When I got one of my first professional assignments covering a Tigers game, Matt Dery — then the sports director at WDFN — was someone I knew through emails and phone calls. He could see a novice overwhelmed in that setting for the first time and provided welcome help and support. Engineer Albert Dale was another buoy for me the first time I covered a Pistons game.

Even after leaving Michigan, I occasionally corresponded with Mike Stone to keep up on the sports and media scenes.

For many, including those who worked at the station over the past 26 years, WDFN effectively ended when it was first taken off the air in 2009 (during Barack Obama’s inauguration). Personalities like Stone, Wojnowski, Henson, Terry Foster, and Jamie Samuelsen jumped over to the competition.
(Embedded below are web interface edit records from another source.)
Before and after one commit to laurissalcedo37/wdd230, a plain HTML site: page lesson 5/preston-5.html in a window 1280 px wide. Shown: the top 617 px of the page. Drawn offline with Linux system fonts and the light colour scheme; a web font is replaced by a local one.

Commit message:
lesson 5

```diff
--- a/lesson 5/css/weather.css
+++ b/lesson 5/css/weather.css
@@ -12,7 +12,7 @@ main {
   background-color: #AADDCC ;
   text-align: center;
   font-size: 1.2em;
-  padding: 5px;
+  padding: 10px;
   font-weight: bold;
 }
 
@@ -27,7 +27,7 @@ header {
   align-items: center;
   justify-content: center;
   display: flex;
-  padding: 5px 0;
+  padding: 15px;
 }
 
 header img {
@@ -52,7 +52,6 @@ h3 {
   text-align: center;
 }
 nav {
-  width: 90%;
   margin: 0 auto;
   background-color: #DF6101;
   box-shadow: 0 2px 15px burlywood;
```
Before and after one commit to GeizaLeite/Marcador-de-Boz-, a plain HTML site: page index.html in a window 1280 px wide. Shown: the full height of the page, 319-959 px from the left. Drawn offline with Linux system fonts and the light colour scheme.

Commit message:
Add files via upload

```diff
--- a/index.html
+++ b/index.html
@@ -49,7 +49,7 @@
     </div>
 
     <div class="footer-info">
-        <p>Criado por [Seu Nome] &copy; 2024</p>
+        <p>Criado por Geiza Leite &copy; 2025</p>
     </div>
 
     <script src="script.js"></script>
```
Though the local sports format was later revived, the station was never quite the same. The decline had already been happening for years.

WXYT had become the dominant sports talk station in town, especially when it moved to FM (97.1 The Ticket) and could reach a much wider audience. The Ticket also had the considerable advantage of becoming the flagship station for Detroit Tigers baseball. WDFN argued that it could be a more objective voice since it wasn’t partnered with a team, but fans tuned in for the games and typically didn’t turn the dial afterward. Mike Valenti’s show dominates afternoon drive-time.

Despite that, there’s a finality to WDFN going off the air this time. It’s not coming back. The Detroit radio scene is far different. (Another sports station, Detroit Sports 105.1, didn’t even make it three years on the air.) And sports talk, in general, has changed. Though radio is still readily accessible (especially online), fans get their fix through social media, message boards, blogs, websites, and podcasts now. Most, if not all, good things eventually come to an end, right?

But you always remember your first. Long before this format change, WDFN wasn’t the station that it once was. Yet it filled a major void in Detroit for a sports fanbase that was starving for that kind of programming. That’s certainly worth remembering and celebrating.

About Ian Casselberry

Ian is a writer, editor, and podcaster. You can find his work at Awful Announcing and Asheville's Mountain XPress. He's written for Yahoo Sports, MLive, Bleacher Report, and SB Nation.